(Extracted data)
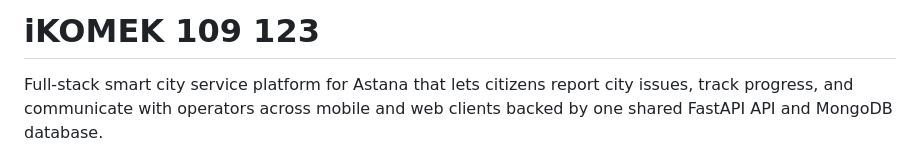
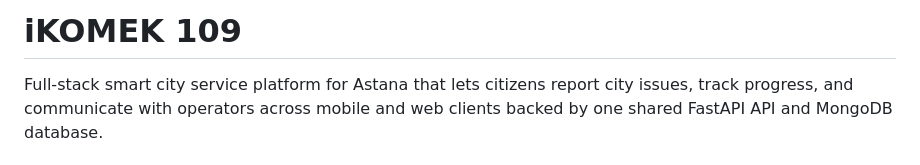
Before and after one commit to argamegg/ikomek_platform, a Markdown page: README.md, the part around the change. GitHub-like rendering.

Commit message:
Change project title in README
Updated project title in README to remove '123'.

```diff
--- a/README.md
+++ b/README.md
@@ -1,4 +1,4 @@
-# iKOMEK 109 123
+# iKOMEK 109
 
 Full-stack smart city service platform for Astana that lets citizens report city issues, track progress, and communicate with operators across mobile and web clients backed by one shared FastAPI API and MongoDB database.
 
```
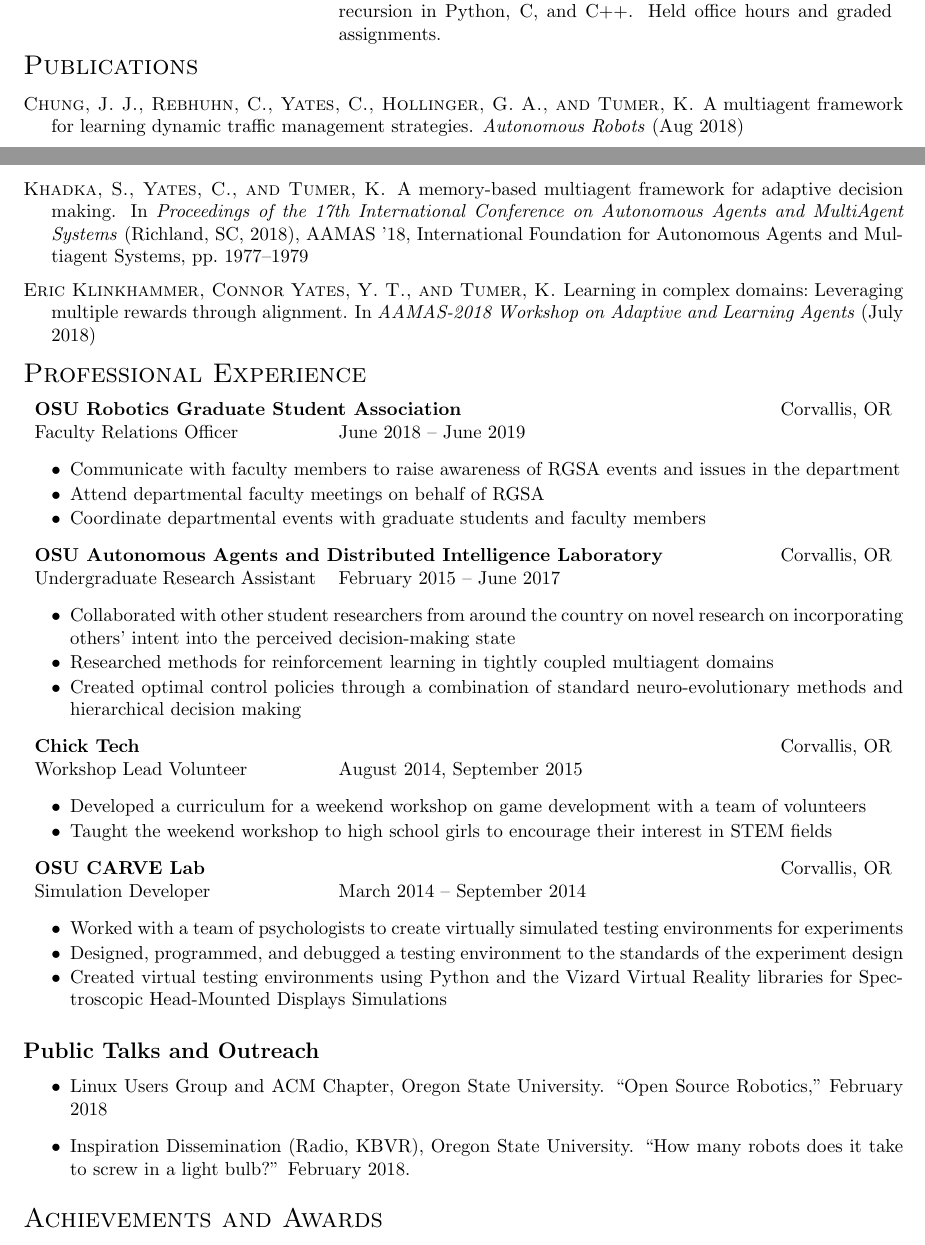
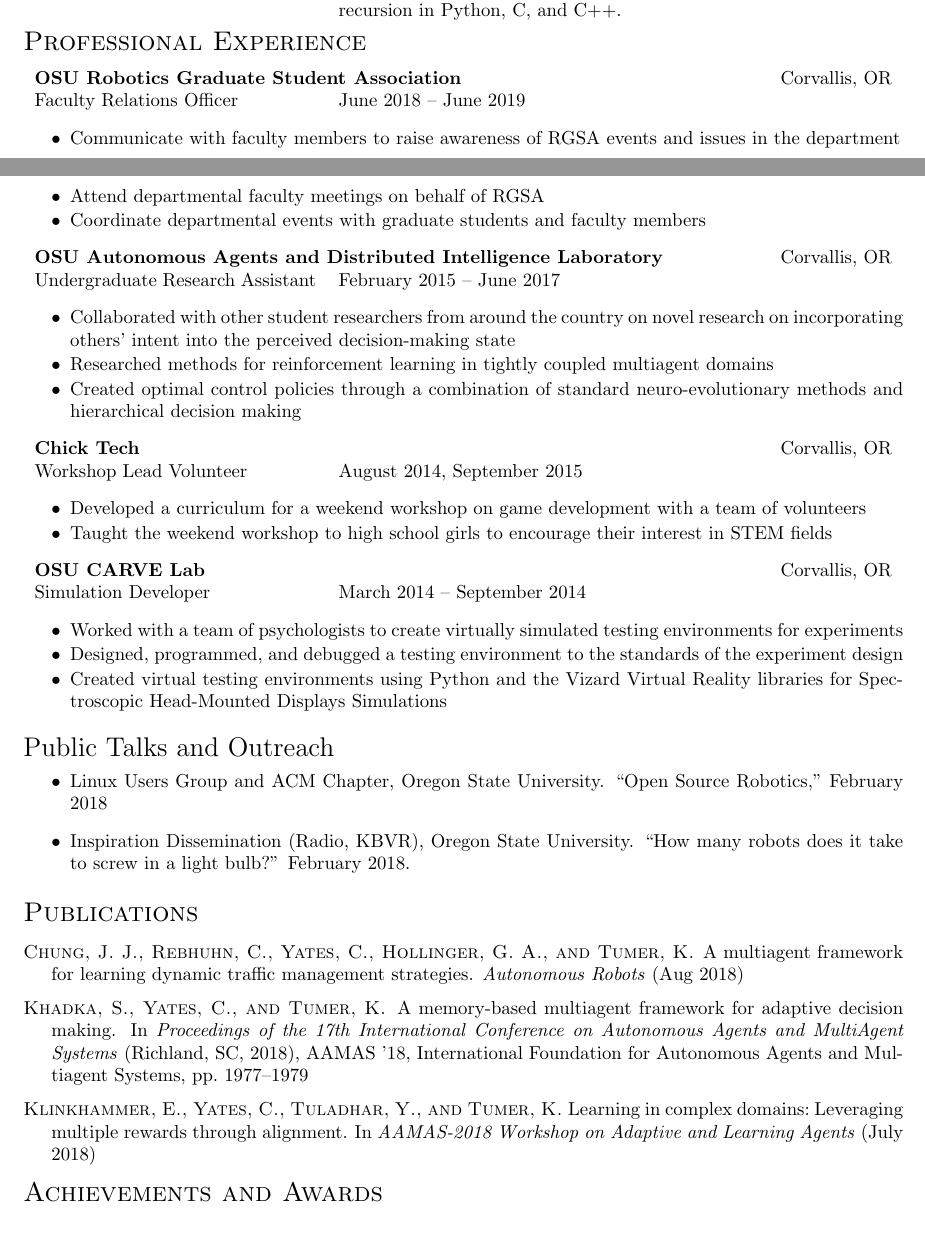
Before and after one commit to Sir-Batman/Resume, a LaTeX CV (CV.tex): two parts of pages 1 and 2 of 2, joined at a grey line, cut so that both start at the same text. Compiled offline with LaTeX, dvips and Ghostscript.

Commit message:
Update the publications list and reorganize CV from feedback

```diff
--- a/CV.tex
+++ b/CV.tex
@@ -107,18 +107,11 @@
 	ME 499/599 & Taught basics of the Python programming language and how it can be used for analysis and control of mechanical systems. \\
 	\\
 	\textbf{Intelligent Robotics}&Teaching Assistant, Fall 2017, Fall 2018\\
-	ROB 456 & Taught modern algorithms and tools for robotics development and deployment like Bayes rule, SLAM, A*, and ROS. Held office hours and graded assignments. Helped debug programs interfacing with ROS. \\
+	ROB 456 & Taught modern algorithms and tools for robotics development and deployment like Bayes rule, SLAM, A*, and ROS. Helped debug programs interfacing with ROS. \\
 	\\
 	\textbf{\mbox{Introduction to} \mbox{Computer Science}} & Teaching Assistant, Fall '14, Winter '15, Spring '15, Fall '15, Winter '16, Spring '16\\
-	CS 160, CS 161, CS 162 &  Lead laboratory sections in teams of 3 TA's. Taught fundamental programming concepts like memory and pointers, functions, and recursion in Python, C, and C++. Held office hours and graded assignments.
+	CS 160, CS 161, CS 162 &  Lead laboratory sections in teams of 3 TA's. Taught fundamental programming concepts like memory and pointers, functions, and recursion in Python, C, and C++.
 \end{tabularx}
-
-\section*{\textsc{Publications}}
-\nobibliography{publications.bib}
-\bibliographystyle{acm}
-\publication{Chung2018}
-\publication{Khadka:2018:MMF:3237383.3238043}
-\publication{klinkhammer-18}
 
 
 \section*{\textsc{Professional Experience}}
@@ -184,11 +177,20 @@
 \item Provided consultation on creation of requirements for a new website
 \end{itemize}
 \end{comment}
-\subsection*{Public Talks and Outreach}
+
+\section*{Public Talks and Outreach}
 \begin{itemize}
 	\item Linux Users Group and ACM Chapter, Oregon State University. ``Open Source Robotics,'' February 2018
 	\item Inspiration Dissemination (Radio, KBVR), Oregon State University. ``How many robots does it take to screw in a light bulb?'' February 2018.
 \end{itemize}
+
+
+\section*{\textsc{Publications}}
+\nobibliography{publications}
+\bibliographystyle{acm}
+\publication{Chung2018}
+\publication{Khadka:2018:MMF:3237383.3238043}
+\publication{klinkhammer-18}
 
 \section*{\textsc{Achievements and Awards}}
 \begin{tabularx}{\linewidth}{>{\centering\arraybackslash}X|>{\centering\arraybackslash}X}
```
Also changed, not shown: publications.bib (+4 -1 lines), CV.tex (2 more changed lines).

(Problem to solve)
Scan the data for the string "begin" and copy each line in which it occurs.

(Solution to this exercise)
 \begin{itemize}
 \begin{tabularx}{\linewidth}{>{\centering\arraybackslash}X|>{\centering\arraybackslash}X}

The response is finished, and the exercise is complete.